The Impact of Large Circles

As facilitators and circle hosts, we learned large circles have a special impact on those participating, being an unforgettable experience for many. We noticed:

  • People appear to enjoy “closing ranks” and telling their truths to a large crowd.
  • Large circles help to strengthen a sense of community.
  • Conflicts arise and can be resolved as the metaphorical “camp fire in the middle” burns free hope, passion and aspiration.

By applying our skills in facilitating The Circle Way - attentive to the circle guidelines and components - both to help us prepare ourselves, understand and design, and then to host others, it has become a memorable experience and extension in our facilitation practice.

Read this post for tips on how you, too, can host large circles using The Circle Way.

Matthias zur Bonsen - Circle facilitator and trainer, Matthias spearheaded the translation of The Circle Way into German, and co-wrote the introduction of the German version with his colleagues Jutta Herzog and Myriam Mathys.
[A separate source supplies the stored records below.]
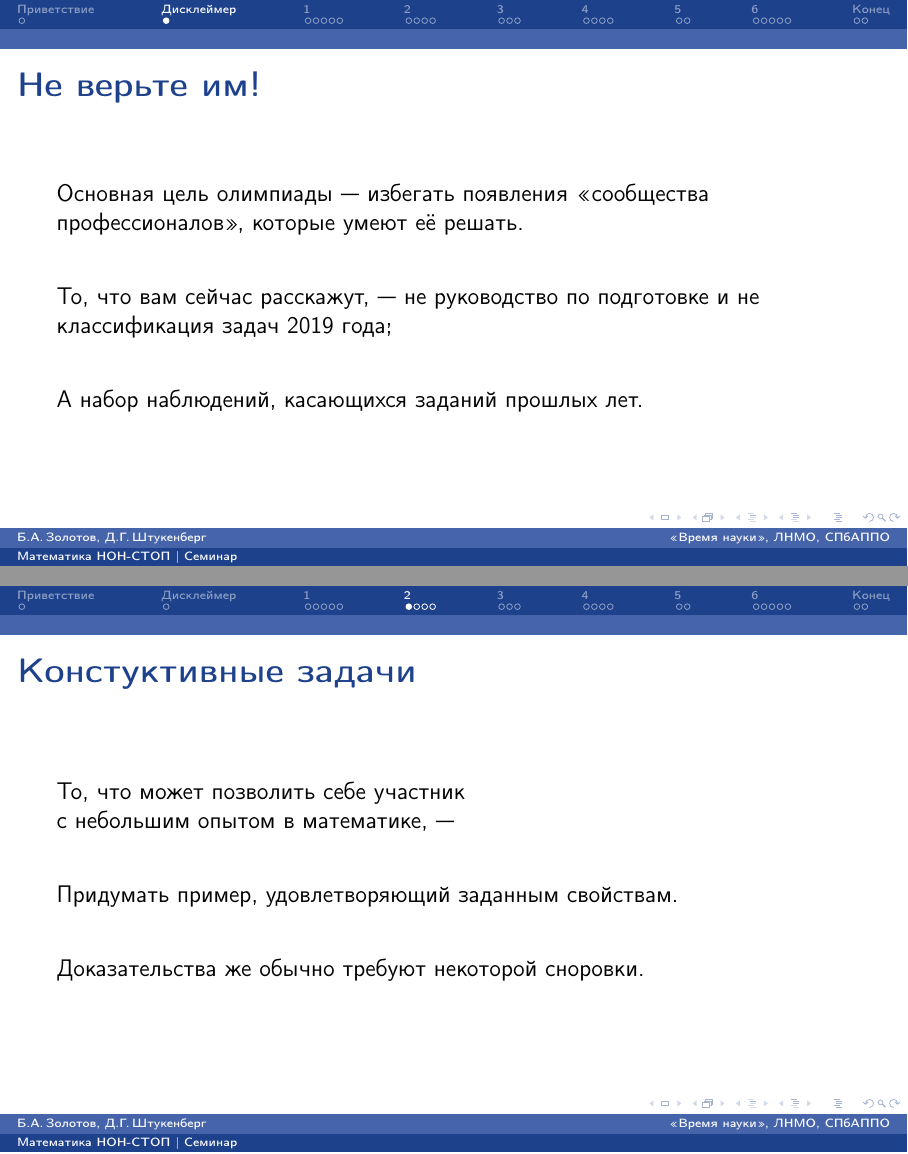
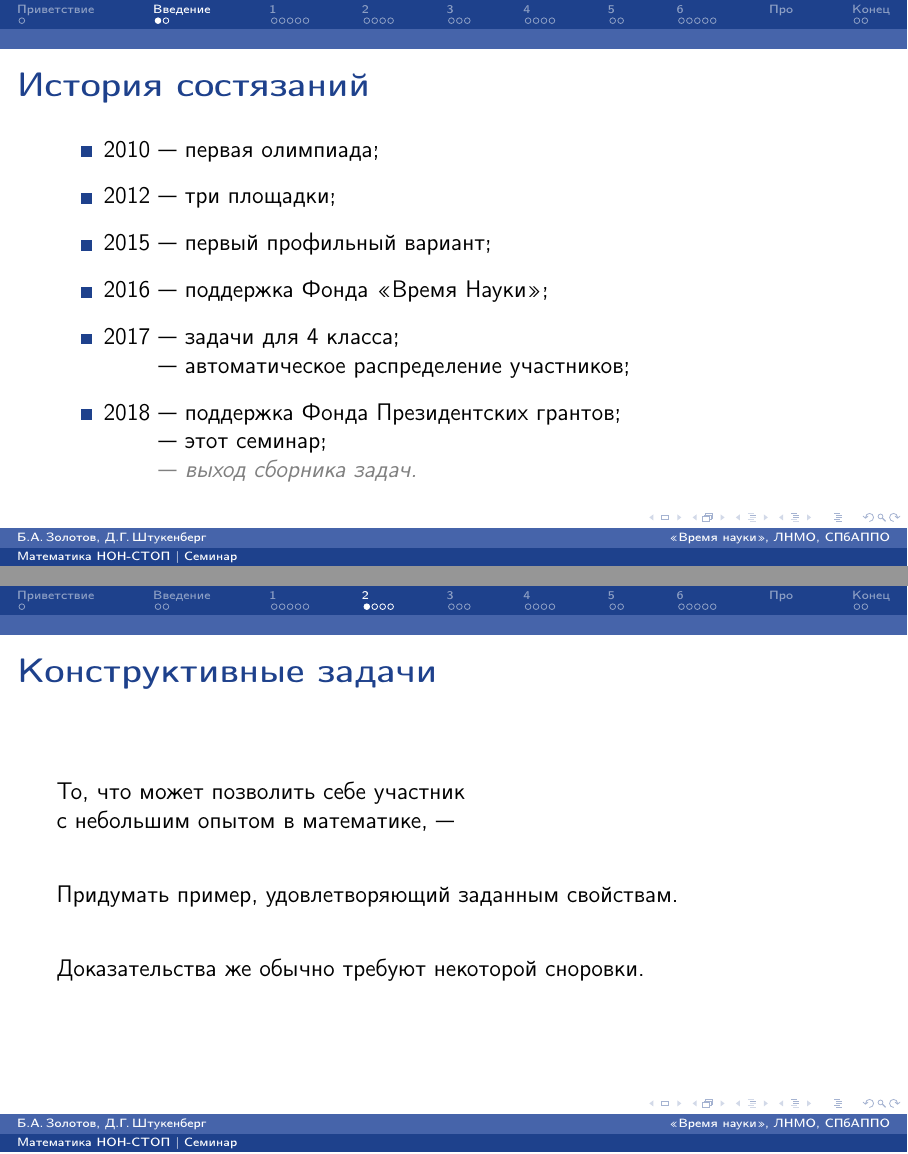
Before and after one commit to boris-a-zolotov/mathnonstop-razbor-slides, LaTeX slides (november/1-й семинар 7 ноября.tex): pages 2 and 11 of 46 before the commit and pages 2 and 12 of 47 after it, joined at a grey line. Compiled offline with pdfLaTeX.

Commit message:
horrible histories

```diff
--- a/november/1-й семинар 7 ноября.tex
+++ b/november/1-й семинар 7 ноября.tex
@@ -55,7 +55,20 @@
 \section[Приветствие]{Hello!}
 \begin{frame}\titlepage\end{frame}
 
-\section[Дисклеймер]{Disclaimer}
+\section[Введение]{Quick Intro}
+
+\fram{История состязаний}{
+\begin{itemize}
+	\item 2010 — первая олимпиада\scolon
+	\mitem 2012 — три площадки\scolon
+	\mitem 2015 — первый профильный вариант\scolon
+	\mitem 2016 — поддержка Фонда «Время Науки»\scolon
+	\mitem 2017 — задачи для 4 класса\scolon\\
+	$\phantom{2017}$ — автоматическое распределение участников\scolon
+	\mitem 2018 — поддержка Фонда Президентских грантов\scolon\\
+	$\phantom{2018}$ — этот семинар\scolon\\
+	$\phantom{2018}$ \textcolor{gray}{— {\itshape выход сборника задач.}}
+\end{itemize}}
 
 \fram{Не верьте им!}{
 	Основная цель олимпиады — избегать появления «сообщества профессионалов», которые умеют её решать. \ps
@@ -124,7 +137,7 @@ $k=4$:
 
 \section[2]{Second principle /Constructive/}
 
-\fram{Констуктивные задачи}{
+\fram{Конструктивные задачи}{
 	То, что может позволить себе участник \\ с небольшим опытом в математике, — \ps
 	Придумать пример, удовлетворяющий заданным свойствам. \ps
 	Доказательства же обычно требуют некоторой сноровки.
```
Also changed, not shown: november/1-й семинар 7 ноября.pdf, november/1-й семинар 7 ноября.tex (2 more changed lines).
He enjoys supporting organizations and groups unleashing their untapped potential and loves to help senior leaders discover ways to achieve more with less effort. See the websites: and for a full description of his work.

Jutta Herzog - Jutta has produced two movies featuring groundbreaking large group methods. She is a circle facilitator and trainer and senior consultant for organizational change and development with a passion for assisting top level leaders bringing to life their deepest wishes for their organizations. As well she loves working with small and large groups by being aware that leadership is in everyone. See the websites: and for a full description of her work.

Myriam Mathys - Committed to bringing The Circle Way method and attitude to communicate with each other especially into the business world, Myriam observes how marvelous leading teams can transform their meetings with added efficiency and effectiveness once they have been trained to have high quality dialogues in Circles! She is also a facilitator and trainer for World Café, Open Space Technology and Dynamic Facilitation. Convinced of the need for a holistic leadership development, she is passionate to support leaders, teams and organizations in their ways to unfold their full potential. See the websites or for a full description of her work.